Revision comparison data
┌────────
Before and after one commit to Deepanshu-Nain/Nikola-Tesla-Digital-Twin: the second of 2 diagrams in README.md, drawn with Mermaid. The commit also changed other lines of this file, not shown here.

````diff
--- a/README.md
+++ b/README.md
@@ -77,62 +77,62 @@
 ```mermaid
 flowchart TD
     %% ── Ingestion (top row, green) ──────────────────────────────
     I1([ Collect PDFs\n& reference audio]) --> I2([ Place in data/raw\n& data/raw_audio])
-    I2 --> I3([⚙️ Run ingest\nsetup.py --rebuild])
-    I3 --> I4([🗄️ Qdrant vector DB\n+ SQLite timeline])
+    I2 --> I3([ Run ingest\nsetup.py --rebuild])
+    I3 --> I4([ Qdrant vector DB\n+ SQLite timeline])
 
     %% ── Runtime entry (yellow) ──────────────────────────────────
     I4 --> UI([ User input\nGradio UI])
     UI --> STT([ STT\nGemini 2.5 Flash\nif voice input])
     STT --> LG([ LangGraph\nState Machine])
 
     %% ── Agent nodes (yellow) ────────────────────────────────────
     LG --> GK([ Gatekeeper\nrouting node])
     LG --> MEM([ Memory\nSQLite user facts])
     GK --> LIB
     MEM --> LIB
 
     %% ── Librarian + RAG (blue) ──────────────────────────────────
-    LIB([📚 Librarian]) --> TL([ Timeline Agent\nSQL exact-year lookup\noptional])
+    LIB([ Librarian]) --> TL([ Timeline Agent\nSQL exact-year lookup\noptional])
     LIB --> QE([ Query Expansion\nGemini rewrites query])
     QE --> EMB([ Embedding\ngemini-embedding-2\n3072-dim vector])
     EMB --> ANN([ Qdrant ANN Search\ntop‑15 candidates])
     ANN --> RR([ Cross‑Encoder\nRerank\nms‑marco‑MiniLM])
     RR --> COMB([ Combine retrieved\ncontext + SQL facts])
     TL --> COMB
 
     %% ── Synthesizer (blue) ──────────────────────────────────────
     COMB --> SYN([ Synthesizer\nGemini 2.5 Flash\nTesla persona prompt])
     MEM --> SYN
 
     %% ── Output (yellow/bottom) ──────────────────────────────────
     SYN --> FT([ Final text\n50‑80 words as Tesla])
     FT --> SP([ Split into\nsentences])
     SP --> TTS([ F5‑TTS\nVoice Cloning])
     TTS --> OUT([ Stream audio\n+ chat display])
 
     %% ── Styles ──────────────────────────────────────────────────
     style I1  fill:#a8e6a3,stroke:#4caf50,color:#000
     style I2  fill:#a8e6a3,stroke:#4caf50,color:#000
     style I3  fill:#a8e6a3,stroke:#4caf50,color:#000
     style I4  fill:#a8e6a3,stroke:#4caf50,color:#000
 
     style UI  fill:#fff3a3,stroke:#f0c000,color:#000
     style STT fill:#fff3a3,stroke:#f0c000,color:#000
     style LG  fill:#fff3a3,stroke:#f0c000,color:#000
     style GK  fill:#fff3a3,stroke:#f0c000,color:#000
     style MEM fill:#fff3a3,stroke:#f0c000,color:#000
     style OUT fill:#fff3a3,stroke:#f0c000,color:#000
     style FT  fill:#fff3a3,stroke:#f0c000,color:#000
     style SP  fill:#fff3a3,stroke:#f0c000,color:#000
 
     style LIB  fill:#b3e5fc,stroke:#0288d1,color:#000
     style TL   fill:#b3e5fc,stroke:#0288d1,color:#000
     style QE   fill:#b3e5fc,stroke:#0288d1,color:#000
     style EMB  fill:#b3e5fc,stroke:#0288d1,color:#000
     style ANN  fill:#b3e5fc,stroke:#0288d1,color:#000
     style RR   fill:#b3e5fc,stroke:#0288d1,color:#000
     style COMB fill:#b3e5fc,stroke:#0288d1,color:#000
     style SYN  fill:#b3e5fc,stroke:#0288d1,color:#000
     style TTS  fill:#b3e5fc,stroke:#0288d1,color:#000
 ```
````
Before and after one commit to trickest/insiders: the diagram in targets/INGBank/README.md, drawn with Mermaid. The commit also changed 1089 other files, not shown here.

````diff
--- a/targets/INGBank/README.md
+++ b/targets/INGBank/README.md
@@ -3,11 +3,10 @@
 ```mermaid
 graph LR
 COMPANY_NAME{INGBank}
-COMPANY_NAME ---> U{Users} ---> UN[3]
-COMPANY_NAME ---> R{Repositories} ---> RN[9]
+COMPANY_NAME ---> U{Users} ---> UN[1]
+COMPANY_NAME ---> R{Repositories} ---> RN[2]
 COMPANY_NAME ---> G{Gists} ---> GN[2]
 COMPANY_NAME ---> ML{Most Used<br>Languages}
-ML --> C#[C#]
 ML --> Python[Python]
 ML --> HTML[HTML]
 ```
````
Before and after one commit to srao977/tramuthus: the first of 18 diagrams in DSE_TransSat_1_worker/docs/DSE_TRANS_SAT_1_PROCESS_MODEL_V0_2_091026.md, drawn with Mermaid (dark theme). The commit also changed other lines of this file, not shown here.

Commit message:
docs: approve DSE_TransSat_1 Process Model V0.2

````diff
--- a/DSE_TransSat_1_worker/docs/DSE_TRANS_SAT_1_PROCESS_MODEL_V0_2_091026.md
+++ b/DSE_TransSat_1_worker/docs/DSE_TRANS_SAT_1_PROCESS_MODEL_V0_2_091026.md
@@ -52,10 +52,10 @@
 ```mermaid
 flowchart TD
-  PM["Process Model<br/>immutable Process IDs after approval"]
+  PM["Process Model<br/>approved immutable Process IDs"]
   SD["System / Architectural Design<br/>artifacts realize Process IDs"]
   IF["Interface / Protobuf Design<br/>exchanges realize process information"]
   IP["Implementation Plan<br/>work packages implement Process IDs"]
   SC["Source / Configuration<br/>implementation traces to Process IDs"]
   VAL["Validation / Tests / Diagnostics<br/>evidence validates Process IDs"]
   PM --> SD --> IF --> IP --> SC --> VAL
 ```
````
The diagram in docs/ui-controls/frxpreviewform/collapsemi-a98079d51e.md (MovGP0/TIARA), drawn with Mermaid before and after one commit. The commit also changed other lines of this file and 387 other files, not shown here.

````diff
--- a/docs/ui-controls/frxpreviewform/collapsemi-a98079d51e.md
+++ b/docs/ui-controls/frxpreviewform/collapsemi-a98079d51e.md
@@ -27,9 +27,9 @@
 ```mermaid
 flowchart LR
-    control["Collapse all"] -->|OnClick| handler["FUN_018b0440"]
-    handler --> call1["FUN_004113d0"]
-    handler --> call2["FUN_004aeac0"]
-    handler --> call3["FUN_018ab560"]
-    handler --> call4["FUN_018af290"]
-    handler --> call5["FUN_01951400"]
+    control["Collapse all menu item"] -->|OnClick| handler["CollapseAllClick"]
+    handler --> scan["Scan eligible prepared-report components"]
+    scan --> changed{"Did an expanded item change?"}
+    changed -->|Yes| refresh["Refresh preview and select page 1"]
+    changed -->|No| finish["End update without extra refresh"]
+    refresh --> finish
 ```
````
└────────
EXERCISE INSTRUCTIONS ▸ All of the entries above need to be printed again exactly.

ANSWER FOR THIS EXERCISE ▸
Before and after one commit to Deepanshu-Nain/Nikola-Tesla-Digital-Twin: the second of 2 diagrams in README.md, drawn with Mermaid. The commit also changed other lines of this file, not shown here.

````diff
--- a/README.md
+++ b/README.md
@@ -77,62 +77,62 @@
 ```mermaid
 flowchart TD
     %% ── Ingestion (top row, green) ──────────────────────────────
     I1([ Collect PDFs\n& reference audio]) --> I2([ Place in data/raw\n& data/raw_audio])
-    I2 --> I3([⚙️ Run ingest\nsetup.py --rebuild])
-    I3 --> I4([🗄️ Qdrant vector DB\n+ SQLite timeline])
+    I2 --> I3([ Run ingest\nsetup.py --rebuild])
+    I3 --> I4([ Qdrant vector DB\n+ SQLite timeline])
 
     %% ── Runtime entry (yellow) ──────────────────────────────────
     I4 --> UI([ User input\nGradio UI])
     UI --> STT([ STT\nGemini 2.5 Flash\nif voice input])
     STT --> LG([ LangGraph\nState Machine])
 
     %% ── Agent nodes (yellow) ────────────────────────────────────
     LG --> GK([ Gatekeeper\nrouting node])
     LG --> MEM([ Memory\nSQLite user facts])
     GK --> LIB
     MEM --> LIB
 
     %% ── Librarian + RAG (blue) ──────────────────────────────────
-    LIB([📚 Librarian]) --> TL([ Timeline Agent\nSQL exact-year lookup\noptional])
+    LIB([ Librarian]) --> TL([ Timeline Agent\nSQL exact-year lookup\noptional])
     LIB --> QE([ Query Expansion\nGemini rewrites query])
     QE --> EMB([ Embedding\ngemini-embedding-2\n3072-dim vector])
     EMB --> ANN([ Qdrant ANN Search\ntop‑15 candidates])
     ANN --> RR([ Cross‑Encoder\nRerank\nms‑marco‑MiniLM])
     RR --> COMB([ Combine retrieved\ncontext + SQL facts])
     TL --> COMB
 
     %% ── Synthesizer (blue) ──────────────────────────────────────
     COMB --> SYN([ Synthesizer\nGemini 2.5 Flash\nTesla persona prompt])
     MEM --> SYN
 
     %% ── Output (yellow/bottom) ──────────────────────────────────
     SYN --> FT([ Final text\n50‑80 words as Tesla])
     FT --> SP([ Split into\nsentences])
     SP --> TTS([ F5‑TTS\nVoice Cloning])
     TTS --> OUT([ Stream audio\n+ chat display])
 
     %% ── Styles ──────────────────────────────────────────────────
     style I1  fill:#a8e6a3,stroke:#4caf50,color:#000
     style I2  fill:#a8e6a3,stroke:#4caf50,color:#000
     style I3  fill:#a8e6a3,stroke:#4caf50,color:#000
     style I4  fill:#a8e6a3,stroke:#4caf50,color:#000
 
     style UI  fill:#fff3a3,stroke:#f0c000,color:#000
     style STT fill:#fff3a3,stroke:#f0c000,color:#000
     style LG  fill:#fff3a3,stroke:#f0c000,color:#000
     style GK  fill:#fff3a3,stroke:#f0c000,color:#000
     style MEM fill:#fff3a3,stroke:#f0c000,color:#000
     style OUT fill:#fff3a3,stroke:#f0c000,color:#000
     style FT  fill:#fff3a3,stroke:#f0c000,color:#000
     style SP  fill:#fff3a3,stroke:#f0c000,color:#000
 
     style LIB  fill:#b3e5fc,stroke:#0288d1,color:#000
     style TL   fill:#b3e5fc,stroke:#0288d1,color:#000
     style QE   fill:#b3e5fc,stroke:#0288d1,color:#000
     style EMB  fill:#b3e5fc,stroke:#0288d1,color:#000
     style ANN  fill:#b3e5fc,stroke:#0288d1,color:#000
     style RR   fill:#b3e5fc,stroke:#0288d1,color:#000
     style COMB fill:#b3e5fc,stroke:#0288d1,color:#000
     style SYN  fill:#b3e5fc,stroke:#0288d1,color:#000
     style TTS  fill:#b3e5fc,stroke:#0288d1,color:#000
 ```
````
Before and after one commit to trickest/insiders: the diagram in targets/INGBank/README.md, drawn with Mermaid. The commit also changed 1089 other files, not shown here.

````diff
--- a/targets/INGBank/README.md
+++ b/targets/INGBank/README.md
@@ -3,11 +3,10 @@
 ```mermaid
 graph LR
 COMPANY_NAME{INGBank}
-COMPANY_NAME ---> U{Users} ---> UN[3]
-COMPANY_NAME ---> R{Repositories} ---> RN[9]
+COMPANY_NAME ---> U{Users} ---> UN[1]
+COMPANY_NAME ---> R{Repositories} ---> RN[2]
 COMPANY_NAME ---> G{Gists} ---> GN[2]
 COMPANY_NAME ---> ML{Most Used<br>Languages}
-ML --> C#[C#]
 ML --> Python[Python]
 ML --> HTML[HTML]
 ```
````
Before and after one commit to srao977/tramuthus: the first of 18 diagrams in DSE_TransSat_1_worker/docs/DSE_TRANS_SAT_1_PROCESS_MODEL_V0_2_091026.md, drawn with Mermaid (dark theme). The commit also changed other lines of this file, not shown here.

Commit message:
docs: approve DSE_TransSat_1 Process Model V0.2

````diff
--- a/DSE_TransSat_1_worker/docs/DSE_TRANS_SAT_1_PROCESS_MODEL_V0_2_091026.md
+++ b/DSE_TransSat_1_worker/docs/DSE_TRANS_SAT_1_PROCESS_MODEL_V0_2_091026.md
@@ -52,10 +52,10 @@
 ```mermaid
 flowchart TD
-  PM["Process Model<br/>immutable Process IDs after approval"]
+  PM["Process Model<br/>approved immutable Process IDs"]
   SD["System / Architectural Design<br/>artifacts realize Process IDs"]
   IF["Interface / Protobuf Design<br/>exchanges realize process information"]
   IP["Implementation Plan<br/>work packages implement Process IDs"]
   SC["Source / Configuration<br/>implementation traces to Process IDs"]
   VAL["Validation / Tests / Diagnostics<br/>evidence validates Process IDs"]
   PM --> SD --> IF --> IP --> SC --> VAL
 ```
````
The diagram in docs/ui-controls/frxpreviewform/collapsemi-a98079d51e.md (MovGP0/TIARA), drawn with Mermaid before and after one commit. The commit also changed other lines of this file and 387 other files, not shown here.

````diff
--- a/docs/ui-controls/frxpreviewform/collapsemi-a98079d51e.md
+++ b/docs/ui-controls/frxpreviewform/collapsemi-a98079d51e.md
@@ -27,9 +27,9 @@
 ```mermaid
 flowchart LR
-    control["Collapse all"] -->|OnClick| handler["FUN_018b0440"]
-    handler --> call1["FUN_004113d0"]
-    handler --> call2["FUN_004aeac0"]
-    handler --> call3["FUN_018ab560"]
-    handler --> call4["FUN_018af290"]
-    handler --> call5["FUN_01951400"]
+    control["Collapse all menu item"] -->|OnClick| handler["CollapseAllClick"]
+    handler --> scan["Scan eligible prepared-report components"]
+    scan --> changed{"Did an expanded item change?"}
+    changed -->|Yes| refresh["Refresh preview and select page 1"]
+    changed -->|No| finish["End update without extra refresh"]
+    refresh --> finish
 ```
````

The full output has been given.